First, Trump pressures the most intransigent and hostile side in the conflict. Second, he divests the United States from the conflict leaving the relevant parties to find a way to work it out.
North Korea had spent decades using its nuclear program to bully its neighbors and the United States. Previous administrations had given the Communist dictatorship $1.3 billion in aid to keep it from developing its nuclear program. These bribes failed because they incentivized the nuclear program.
Nukes are the only thing keeping North Korea from being just another failed Communist dictatorship.
Instead, Trump called North Korea’s bluff. He ignored all the diplomatic advice and ridiculed its regime. He made it clear that the United States was not afraid of North Korean nukes. The experts shrieked. They warned that Kim Jong-Un wouldn’t take this Twitter abuse and we would be in for a nuclear war.
But the Norks folded.
The Communist regime held high level talks with the United States and South Korea. It’s reportedly planning to announce an official end to the war.

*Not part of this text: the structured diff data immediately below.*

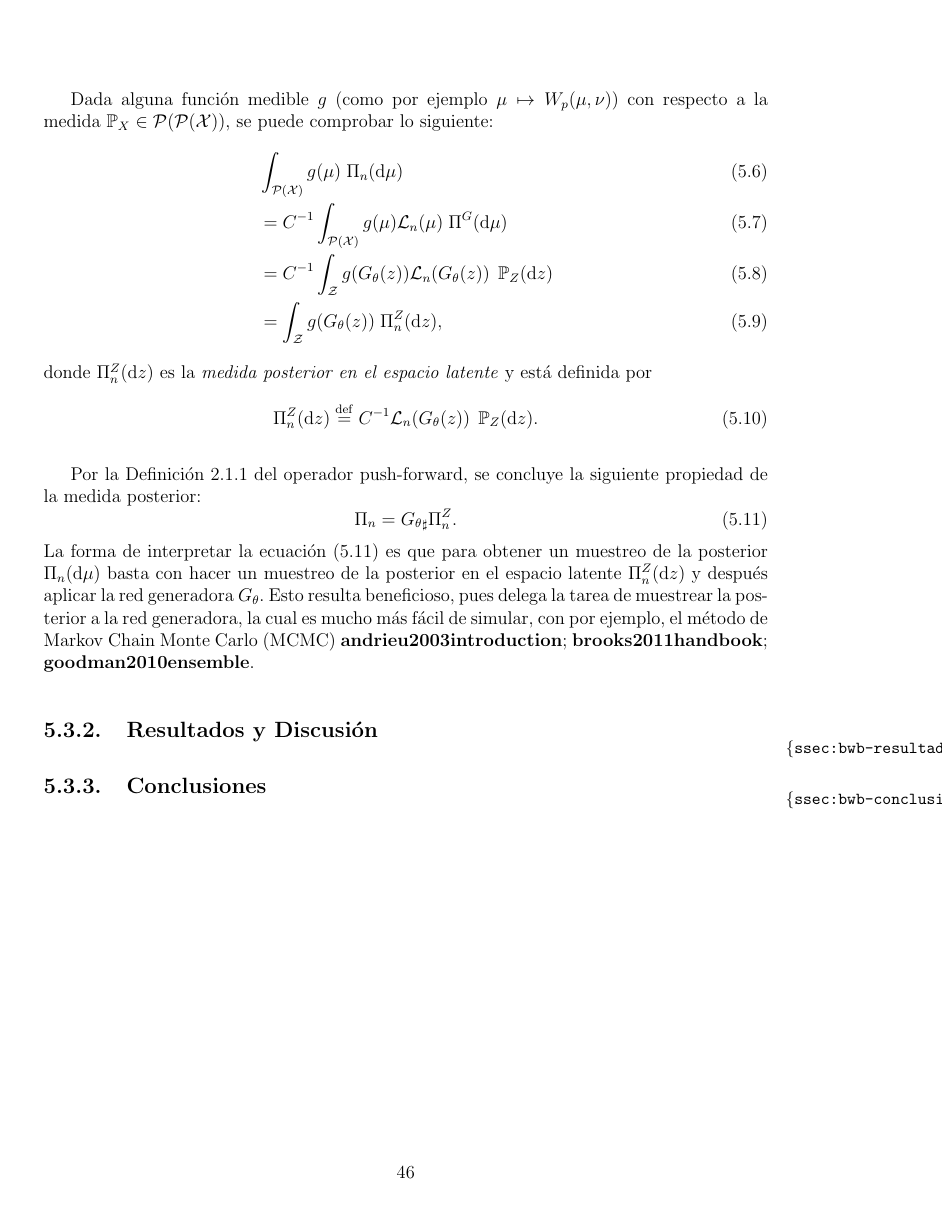
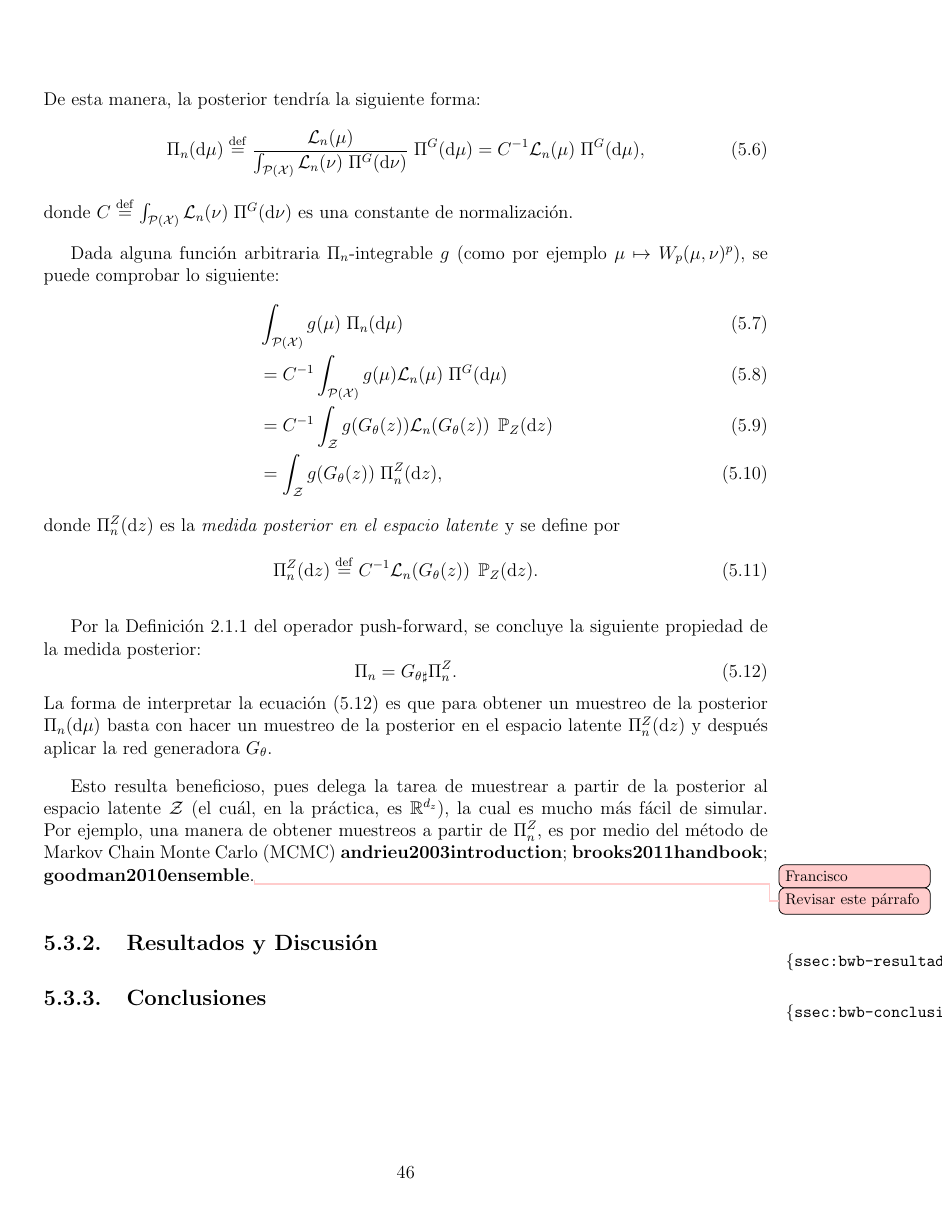
Before and after one commit to framunoz/Tesis-Magister-MA, a LaTeX document (main.tex, which reads lib/08bwb.tex): page 58 of 65. Compiled offline with pdfLaTeX.

Commit message:
Correcciones menores

```diff
--- a/lib/08bwb.tex
+++ b/lib/08bwb.tex
@@ -23,14 +23,14 @@ De esta manera, la posterior tendría la siguiente forma:
 \end{equation}
 donde $C \eqdef \int_{\ProbSpace[\cX]} \cL_n(\nu) \; \Pi^G(\dd \nu)$ es una constante de normalización.
 
-Dada alguna función medible $g$ (como por ejemplo $\mu \mapsto \Wasserstein[p]{\mu}{\nu} $) con respecto a la medida $\Prob_X \in \ProbSpace[\ProbSpace[\cX]]$, se puede comprobar lo siguiente:
+Dada alguna función arbitraria $\Pi_n$-integrable $g$ (como por ejemplo $\mu \mapsto \Wasserstein[p]{\mu}{\nu}^p$), se puede comprobar lo siguiente:
 \begin{align}
      & \int_{\ProbSpace[\cX]} g(\mu) \; \Pi_n(\dd \mu)                         \\
      & = C^{-1} \int_{\ProbSpace[\cX]} g(\mu) \cL_n(\mu) \; \Pi^G(\dd \mu)     \\
      & = C^{-1} \int_{\cZ} g(G_\theta(z)) \cL_n(G_\theta(z)) \; \Prob_Z(\dd z) \\
      & = \int_{\cZ} g(G_\theta(z)) \; \Pi^Z_n(\dd z),
 \end{align}
-donde $\Pi^Z_n(\dd z)$ es la \textit{medida posterior en el espacio latente} y está definida por
+donde $\Pi^Z_n(\dd z)$ es la \textit{medida posterior en el espacio latente} y se define por
 \begin{equation}
     \Pi^Z_n(\dd z) \eqdef C^{-1} \cL_n(G_\theta(z)) \; \Prob_Z(\dd z).
 \end{equation}
@@ -39,7 +39,9 @@ Por la Definición~\ref{def:operador-push-forward} del operador push-forward, se
 \begin{equation}\label{eq:posterior-en-latente}
     \Pi_n = \pf{G_\theta} \Pi^Z_n.
 \end{equation}
-La forma de interpretar la ecuación~\eqref{eq:posterior-en-latente} es que para obtener un muestreo de la posterior $\Pi_n(\dd \mu)$ basta con hacer un muestreo de la posterior en el espacio latente $\Pi^Z_n(\dd z)$ y después aplicar la red generadora $G_\theta$. Esto resulta beneficioso, pues delega la tarea de muestrear la posterior a la red generadora, la cual es mucho más fácil de simular, con por ejemplo, el método de Markov Chain Monte Carlo (MCMC) \cite{andrieu2003introduction,brooks2011handbook,goodman2010ensemble}.
+La forma de interpretar la ecuación~\eqref{eq:posterior-en-latente} es que para obtener un muestreo de la posterior $\Pi_n(\dd \mu)$ basta con hacer un muestreo de la posterior en el espacio latente $\Pi^Z_n(\dd z)$ y después aplicar la red generadora $G_\theta$.
+
+Esto resulta beneficioso, pues delega la tarea de muestrear a partir de la posterior al espacio latente $\cZ$ (el cuál, en la práctica, es $\R^{d_z}$), la cual es mucho más fácil de simular. Por ejemplo, una manera de obtener muestreos a partir de $\Pi^Z_n$, es por medio del método de Markov Chain Monte Carlo (MCMC) \cite{andrieu2003introduction,brooks2011handbook,goodman2010ensemble}.\RED{Revisar este párrafo}
 
 
 
```
Also changed, not shown: lib/07sgdwp.tex (+7 -1 lines).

That probably won’t amount to much in the long term, but it shifts more of the responsibility for the conflict away from the United States and to the Koreas.
Trump accomplished more with a few tweets than previous administrations had with billions of dollars.
An instinctive negotiator, Trump’s realpolitik genius lay not in ideology, but in grasping the core negotiating strategy of the enemy and then negating it by taking away its reason not to make a deal.